This framework is intended to assist policymakers worldwide in designing new treaties, and to help ensure that health, social and environmental objectives are included.

The framework would address public and health concerns arising from treaties such as the Trans Pacific Partnership Agreement and could be particularly useful in New Zealand’s negotiations such as on the proposed new agreement with the European Union.

The article was published in the international peer-reviewed journal BMC Public Health.

Lead author Louise Delany says it is essential that health, social and environmental objectives are recognised in such treaties as legitimate in their own right.

“Current international law puts health at the edge of the focus of nearly all treaties. In practice, health objectives have been treated as subordinate to the rights of investors and claims of economic imperatives,” she says.

The proposed framework would require changes to dispute-resolution processes, both state-to-state and investor-state.

“Trade and investment treaties should explicitly acknowledge that international law on health, environmental protection, and human rights may have priority over business interests. Treaty negotiation processes everywhere need to be much more transparent and democratic, as is required by the European Union and other nations.”

“Currently, corporations are privileged during negotiations. For example, they have access to draft texts, and disproportionate power in treaty implementation.
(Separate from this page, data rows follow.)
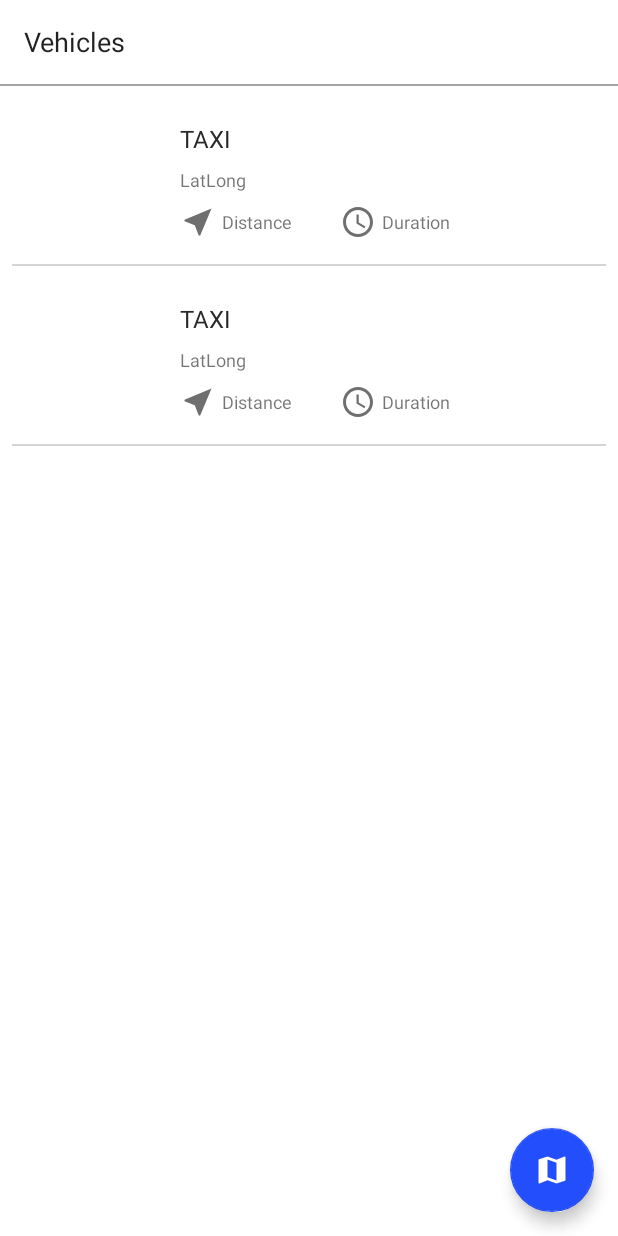
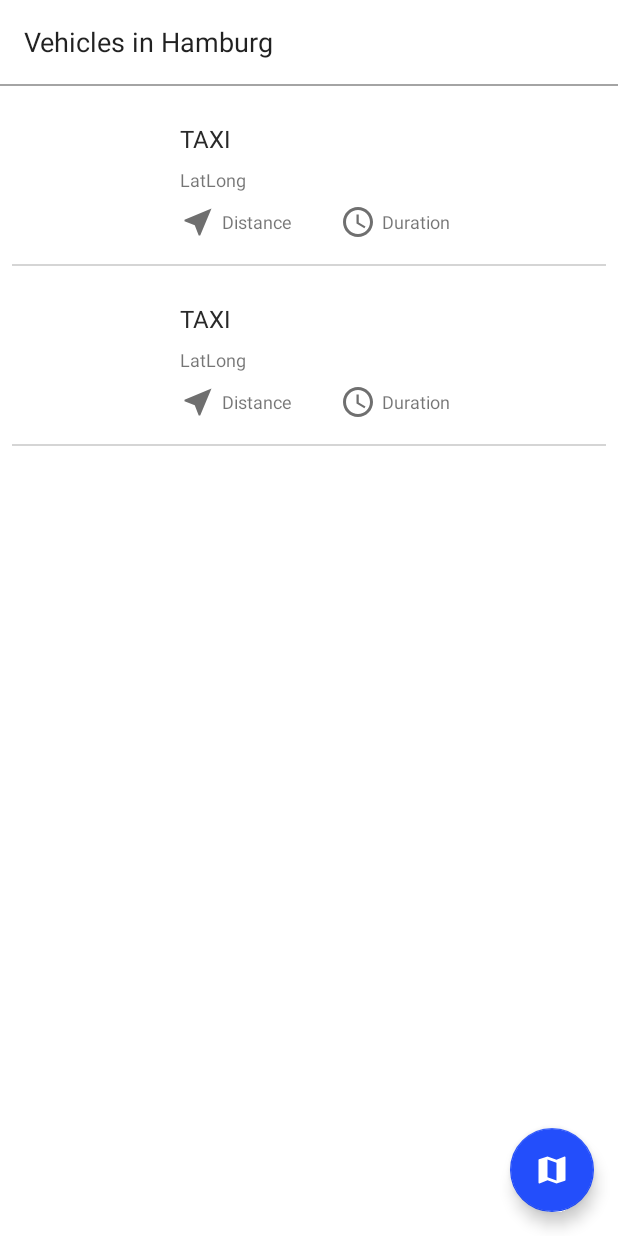
Before and after one commit to cdavidsp/fntest, an Android app: the layout activity_vehicles.xml on its own in the app's theme, with its tools: preview values and no code run, on a phone screen of 412 x 824 dp. Run offline under Robolectric (Android 15) with nearby library versions, the phone set to English and light mode, and no system bars.

Commit message:
change of strings

```diff
--- a/app/src/main/res/values/strings.xml
+++ b/app/src/main/res/values/strings.xml
@@ -3,10 +3,10 @@
     <string name="error_check_internet_connection">Error</string>
     <string name="error_oops_error_occurred">Error loading data...</string>
     <string name="info_no_vehicles">No vehicles</string>
-    <string name="template_coordinate">Latitude / Longitude: %f / %f</string>
+    <string name="template_coordinate">LAT / LONG: %f / %f</string>
     <string name="template_coordinate_2">%f / %f</string>
     <string name="template_heading">%f</string>
-    <string name="title_list_vehicle">Vehicles</string>
+    <string name="title_list_vehicle">Vehicles in Hamburg</string>
     <string name="title_about">"About"</string>
     <string name="helios_test_author">This test has been developed by Cesar Sosa</string>
     <string name="title_activity_maps">Map</string>
```
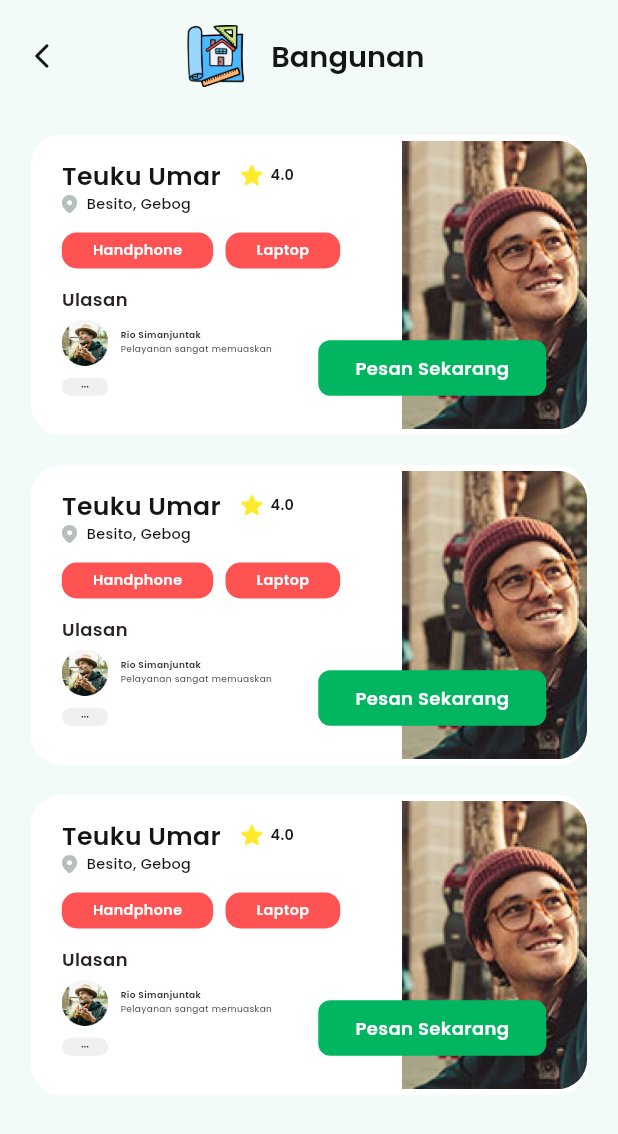
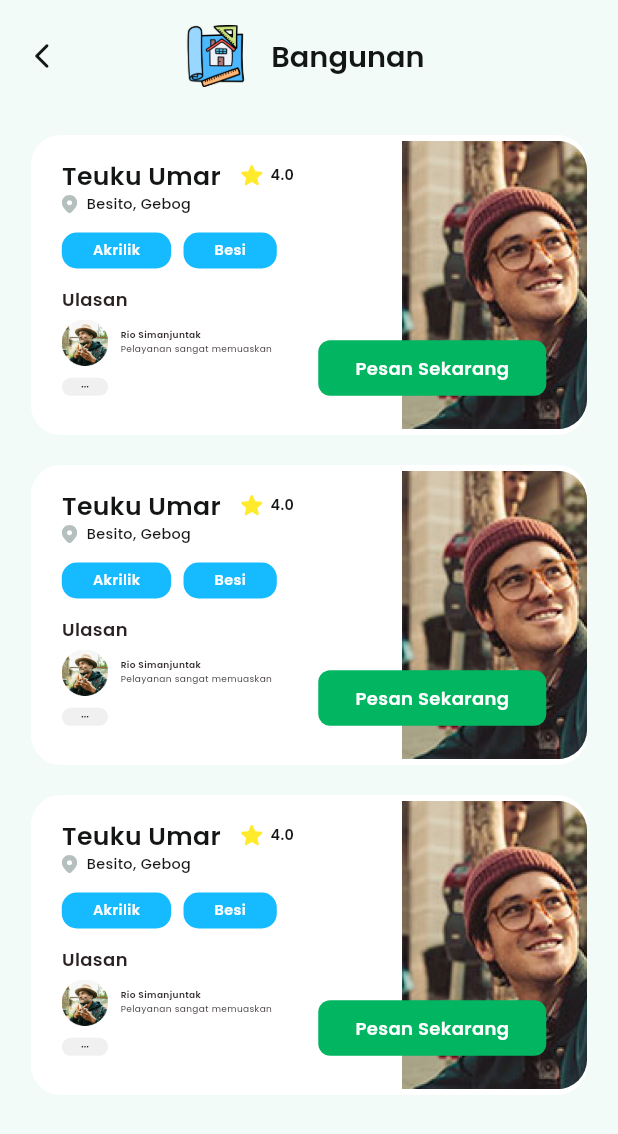
Before and after one commit to RadyaHarbani/Penservis-App, a Flutter app: the screen it shows after launch, after a tap on "Bangunan", on a phone screen of 412 x 824 dp. Shown: the top 1134 px of the screen. Run offline on Flutter 3.47's test engine with Material 3 defaults, Android fonts, the light colour scheme and no system bars; our stand-ins replace carousel_slider, flutter_svg, get, google_fonts, smooth_page_indicator.

Commit message:
fix [VA] fix color

```diff
--- a/lib/app/pages/home_page/components/home_kategori_component.dart
+++ b/lib/app/pages/home_page/components/home_kategori_component.dart
@@ -23,7 +23,7 @@ class HomeKategoriComponent extends GetView<HomePageController> {
           mainAxisAlignment: MainAxisAlignment.spaceBetween,
           children: [
             GestureDetector(
-              onTap: () => Get.toNamed("/list-page", arguments: {"icon": "assets/icons/png/icElektronik.png", "title": "Elektronik"}),
+              onTap: () => Get.toNamed("/list-page", arguments: {"icon": "assets/icons/png/icElektronik.png", "title": "Elektronik", "skillOne": "Handphone", "skillTwo": "Laptop",  "colorFill": elektronikFill}),
               child: KategoriTukangRectangle(
                 backgroundColor: elektronikOpacity,
                 iconPath: "icElektronik",
@@ -31,7 +31,7 @@ class HomeKategoriComponent extends GetView<HomePageController> {
               ),
             ),
             GestureDetector(
-              onTap: () => Get.toNamed("/list-page", arguments: {"icon": "assets/icons/png/icBangunan.png", "title": "Bangunan"}),
+              onTap: () => Get.toNamed("/list-page", arguments: {"icon": "assets/icons/png/icBangunan.png", "title": "Bangunan", "skillOne": "Akrilik", "skillTwo": "Besi", "colorFill": bangunanFill}),
               child: KategoriTukangRectangle(
                 backgroundColor: bangunanOpacity,
                 iconPath: "icBangunan",
@@ -39,7 +39,7 @@ class HomeKategoriComponent extends GetView<HomePageController> {
               ),
             ),
             GestureDetector(
-              onTap: () => Get.toNamed("/list-page", arguments: {"icon": "assets/icons/png/icKebersihan.png", "title": "Kebersihan"}),
+              onTap: () => Get.toNamed("/list-page", arguments: {"icon": "assets/icons/png/icKebersihan.png", "title": "Kebersihan", "skillOne": "Laundry", "skillTwo": "Pembersih", "colorFill": kebersihanFill}),
               child: KategoriTukangRectangle(
                 backgroundColor: kebersihanOpacity,
                 iconPath: "icKebersihan",
@@ -47,7 +47,7 @@ class HomeKategoriComponent extends GetView<HomePageController> {
               ),
             ),
             GestureDetector(
-              onTap: () => Get.toNamed("/list-page", arguments: {"icon": "assets/icons/png/icKendaraan.png", "title": "Kendaraan"}),
+              onTap: () => Get.toNamed("/list-page", arguments: {"icon": "assets/icons/png/icKendaraan.png", "title": "Kendaraan", "skillOne": "Mobil", "skillTwo": "Motor", "colorFill": kendaraanFill}),
               child: KategoriTukangRectangle(
                 backgroundColor: kendaraanOpacity,
                 iconPath: "icKendaraan",
--- a/lib/app/pages/list_page/components/list_keahlian_component.dart
+++ b/lib/app/pages/list_page/components/list_keahlian_component.dart
@@ -7,9 +7,11 @@ class ListKeahlianComponent extends GetView<ListPageController> {
   const ListKeahlianComponent({
     super.key,
     required this.textKeahlian,
+    required this.colorFill
   });
 
   final String textKeahlian;
+  final Color colorFill;
 
   @override
   Widget build(BuildContext context) {
@@ -17,7 +19,7 @@ class ListKeahlianComponent extends GetView<ListPageController> {
       padding: EdgeInsets.symmetric(horizontal: controller.width * 0.05, vertical: 5),
       decoration: BoxDecoration(
         borderRadius: BorderRadius.circular(10),
-        color: elektronikFill,
+        color: colorFill,
       ),
       child: Text(textKeahlian, style: tsLabelMediumSemibold(secondaryColor)),
     );
--- a/lib/app/pages/list_page/list_page_controller.dart
+++ b/lib/app/pages/list_page/list_page_controller.dart
@@ -4,6 +4,8 @@ class ListPageController extends GetxController {
   final width = Get.width;
   RxString title = "".obs;
   RxString icon = "".obs;
+  RxString skillOne = "".obs;
+  RxString skillTwo = "".obs;
 
   @override
   void onInit() {
@@ -11,5 +13,8 @@ class ListPageController extends GetxController {
     final arguments = Get.arguments;
     title.value = arguments["title"];
     icon.value = arguments["icon"];
+    skillOne.value = arguments["skillOne"];
+    skillTwo.value = arguments["skillTwo"];
+
   }
 }
--- a/lib/app/pages/list_page/list_page_view.dart
+++ b/lib/app/pages/list_page/list_page_view.dart
@@ -48,9 +48,9 @@ class ListPageView extends GetView<ListPageController> {
 
                           Row(
                             children: [
-                              ListKeahlianComponent(textKeahlian: "Handphone"),
+                              ListKeahlianComponent(textKeahlian: controller.skillOne.value, colorFill: getSkillColor()),
                               SizedBox(width: controller.width * 0.02),
-                              ListKeahlianComponent(textKeahlian: "Laptop"),
+                              ListKeahlianComponent(textKeahlian: controller.skillTwo.value, colorFill: getSkillColor()),
                             ],
                           ),
 
@@ -76,4 +76,18 @@ class ListPageView extends GetView<ListPageController> {
       )
     );
   }
+  Color getSkillColor() {
+    switch (controller.title.value) {
+      case 'Elektronik':
+        return elektronikFill;
+      case 'Bangunan':
+        return bangunanFill;
+      case 'Kebersihan':
+        return kebersihanFill;
+      case 'Kendaraan':
+        return kendaraanFill;
+      default:
+        return Colors.black; // Default color
+    }
+  }
 }
```
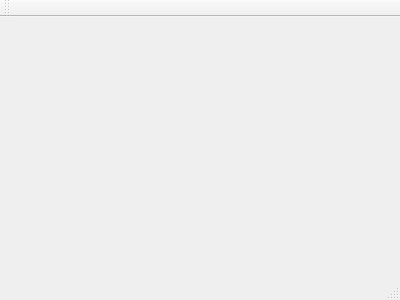
Qt form QuickImageResizer/mainwindow.ui (chchwy/junk-code) before a commit.
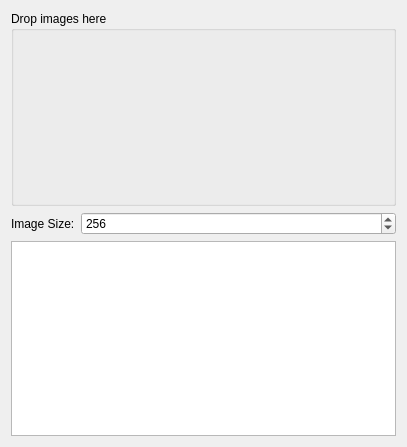
The same form after that commit.

Commit message: Quick Image resizer now can drag & drops!

Diff of the .ui file:
```diff
--- a/QuickImageResizer/mainwindow.ui
+++ b/QuickImageResizer/mainwindow.ui
@@ -1,24 +1,70 @@
 <ui version="4.0">
  <class>MainWindow</class>
- <widget class="QMainWindow" name="MainWindow" >
-  <property name="geometry" >
+ <widget class="QMainWindow" name="MainWindow">
+  <property name="geometry">
    <rect>
     <x>0</x>
     <y>0</y>
-    <width>400</width>
-    <height>300</height>
+    <width>407</width>
+    <height>447</height>
    </rect>
   </property>
   <property name="windowTitle" >
    <string>MainWindow</string>
   </property>
-  <widget class="QMenuBar" name="menuBar" />
-  <widget class="QToolBar" name="mainToolBar" />
-  <widget class="QWidget" name="centralWidget" />
-  <widget class="QStatusBar" name="statusBar" />
+  <widget class="QWidget" name="centralWidget">
+   <layout class="QVBoxLayout" name="verticalLayout" stretch="1,0,1">
+    <item>
+     <widget class="QGroupBox" name="groupBox">
+      <property name="title">
+       <string>Drop images here</string>
+      </property>
+     </widget>
+    </item>
+    <item>
+     <layout class="QHBoxLayout" name="horizontalLayout" stretch="0,1">
+      <item>
+       <widget class="QLabel" name="label">
+        <property name="sizePolicy">
+         <sizepolicy hsizetype="Minimum" vsizetype="Preferred">
+          <horstretch>0</horstretch>
+          <verstretch>0</verstretch>
+         </sizepolicy>
+        </property>
+        <property name="text">
+         <string>Image Size:</string>
+        </property>
+       </widget>
+      </item>
+      <item>
+       <widget class="QSpinBox" name="imgSizeSpinBox">
+        <property name="minimum">
+         <number>16</number>
+        </property>
+        <property name="maximum">
+         <number>1024</number>
+        </property>
+        <property name="value">
+         <number>256</number>
+        </property>
+       </widget>
+      </item>
+     </layout>
+    </item>
+    <item>
+     <widget class="QListWidget" name="logWidget">
+      <property name="sizePolicy">
+       <sizepolicy hsizetype="Expanding" vsizetype="Preferred">
+        <horstretch>0</horstretch>
+        <verstretch>0</verstretch>
+       </sizepolicy>
+      </property>
+     </widget>
+    </item>
+   </layout>
+  </widget>
  </widget>
- <layoutDefault spacing="6" margin="11" />
- <pixmapfunction></pixmapfunction>
+ <layoutdefault spacing="6" margin="11"/>
  <resources/>
  <connections/>
 </ui>
```
Left out of the diff: 5 changed lines with no effect on the pictures. The commit also changes 2 other files.
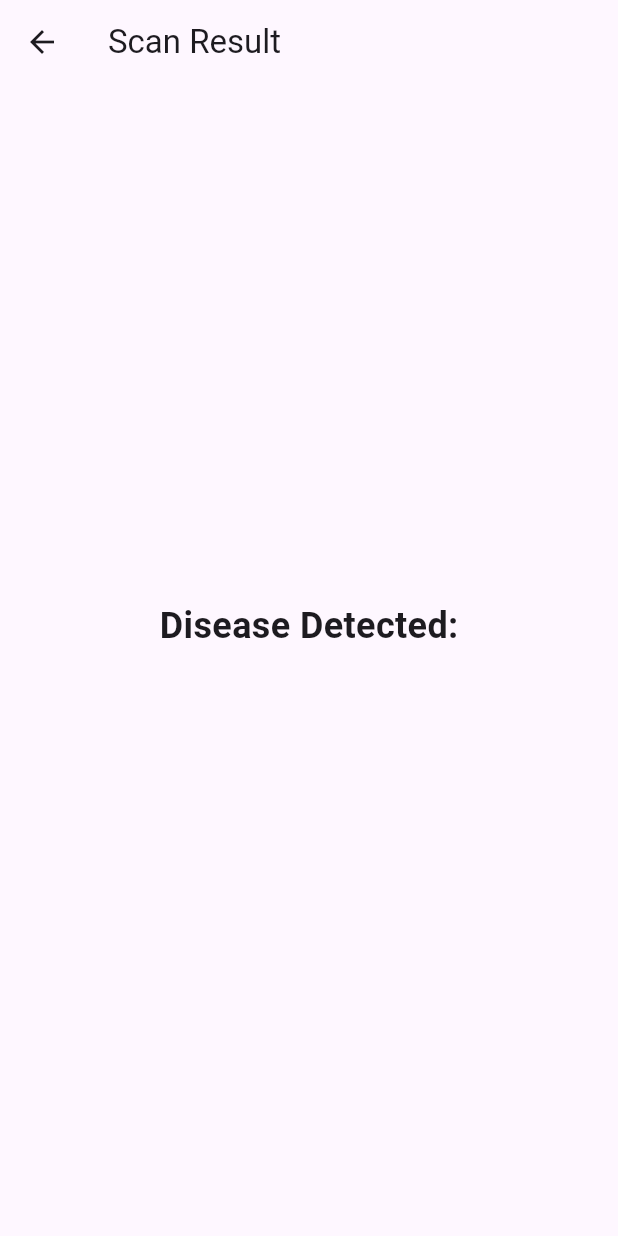
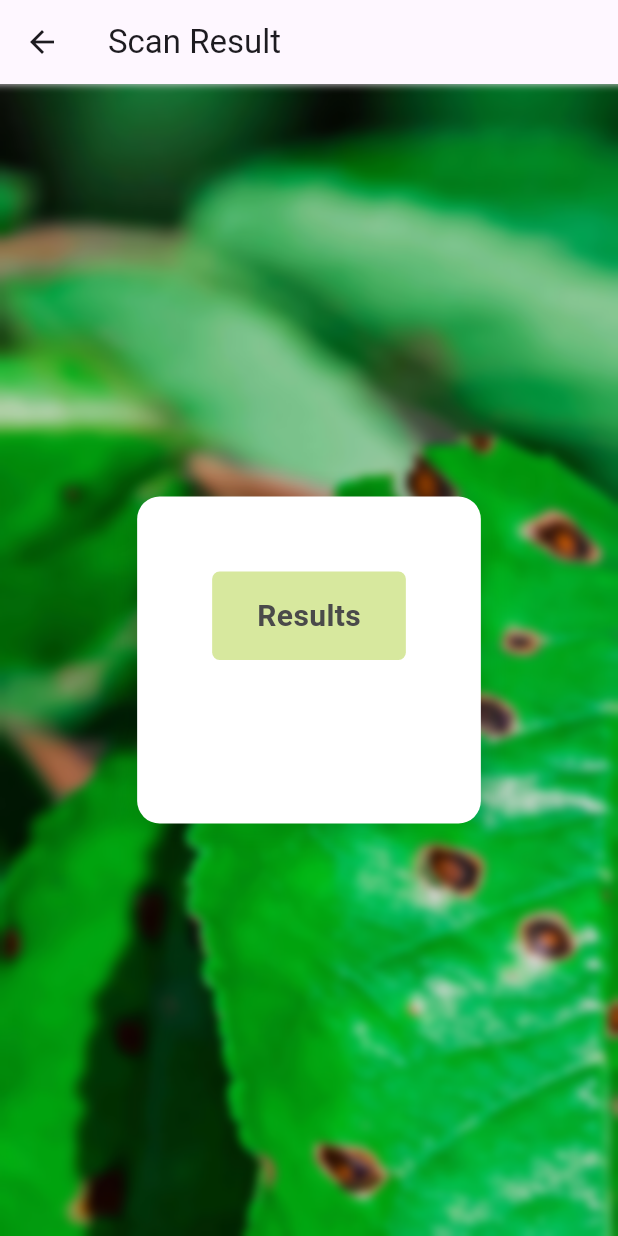
Before and after one commit to abhixsh/LeafGuard, a Flutter app: the ResultScreen screen opened directly, on a phone screen of 412 x 824 dp. Run offline on Flutter 3.47's test engine with Material 3 defaults, Android fonts, the light colour scheme and no system bars; our stand-ins replace image_picker.

Commit message:
created result screen

```diff
--- a/lib/widgets/disease_result_widget.dart
+++ b/lib/widgets/disease_result_widget.dart
@@ -1,27 +1,89 @@
 import 'package:flutter/material.dart';
+import 'dart:ui';
 
 class DiseaseResultWidget extends StatelessWidget {
   final String diseaseName;
 
-  const DiseaseResultWidget({required this.diseaseName});
+  const DiseaseResultWidget({
+    Key? key,
+    required this.diseaseName,
+  }) : super(key: key);
 
   @override
   Widget build(BuildContext context) {
-    return Center(
-      child: Column(
-        mainAxisAlignment: MainAxisAlignment.center,
-        children: [
-          Text(
-            'Disease Detected:',
-            style: TextStyle(fontSize: 24, fontWeight: FontWeight.bold),
+    return Stack(
+      children: [
+        // Background Image
+        Container(
+          decoration: const BoxDecoration(
+            image: DecorationImage(
+              image: AssetImage('assets/images/Result1.png'),
+              fit: BoxFit.cover,
+            ),
           ),
-          SizedBox(height: 16),
-          Text(
-            diseaseName,
-            style: TextStyle(fontSize: 20, color: Colors.redAccent),
+        ),
+
+        // Blurred Overlay
+        BackdropFilter(
+          filter: ImageFilter.blur(sigmaX: 3, sigmaY: 3),
+          child: Container(
+            color: Colors.black.withOpacity(0.1),
           ),
-        ],
-      ),
+        ),
+
+        // Content
+        Center(
+          child: Container(
+            margin: const EdgeInsets.all(50),
+            padding: const EdgeInsets.all(50),
+            decoration: BoxDecoration(
+              color: Colors.white,
+              borderRadius: BorderRadius.circular(15),
+              boxShadow: [
+                BoxShadow(
+                  color: Colors.black.withOpacity(0.1),
+                  blurRadius: 10,
+                  spreadRadius: 5,
+                ),
+              ],
+            ),
+            child: Column(
+              mainAxisSize: MainAxisSize.min,
+              children: [
+                // Results Text
+                Container(
+                  padding: const EdgeInsets.symmetric(
+                    horizontal: 30,
+                    vertical: 15,
+                  ),
+                  decoration: BoxDecoration(
+                    color: const Color(0xFFD7E89E),
+                    borderRadius: BorderRadius.circular(5),
+                  ),
+                  child: const Text(
+                    'Results',
+                    style: TextStyle(
+                      fontSize: 20,
+                      fontWeight: FontWeight.w600,
+                      color: Color(0xFF4A4A4A),
+                    ),
+                  ),
+                ),
+                const SizedBox(height: 30),
+                // Detection Result
+                Text(
+                  diseaseName,
+                  style: const TextStyle(
+                    fontSize: 20,
+                    fontWeight: FontWeight.w600,
+                    color: Color(0xFF4A4A4A),
+                  ),
+                ),
+              ],
+            ),
+          ),
+        ),
+      ],
     );
   }
 }
--- a/pubspec.yaml
+++ b/pubspec.yaml
@@ -63,6 +63,7 @@ flutter:
     - assets/images/Home_3.png
     - assets/images/Logo1.png
     - assets/images/scan_img1.png
+    - assets/images/Result1.png
 
 
   # The following line ensures that the Material Icons font is
```
Also changed, not shown: assets/images/Result1.png (added), 3 other files.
Generally, treaties give enforceable rights to corporations, without requiring enforceable obligations from them.”

“In particular, there needs to be limitations on investor privileges, such as those relating to intellectual property rights of pharmaceutical companies,” says Ms Delany.

For further information contact:

Ms Louise Delany
Department of Public Health
University of Otago, Wellington
Email louise.delany@otago.ac.nz

Fleur Templeton
Senior Communications Adviser
University of Otago, Wellington
Mob 021 225 4218
Email fleur.templeton@otago.ac.nz

A list of Otago experts available for media comment is available elsewhere on this website.

Electronic addresses (including email accounts, instant messaging services, or telephone accounts) published on this page are for the sole purpose of contact with the individuals concerned, in their capacity as officers, employees or students of the University of Otago, or their respective organisation. Publication of any such electronic address is not to be taken as consent to receive unsolicited commercial electronic messages by the address holder.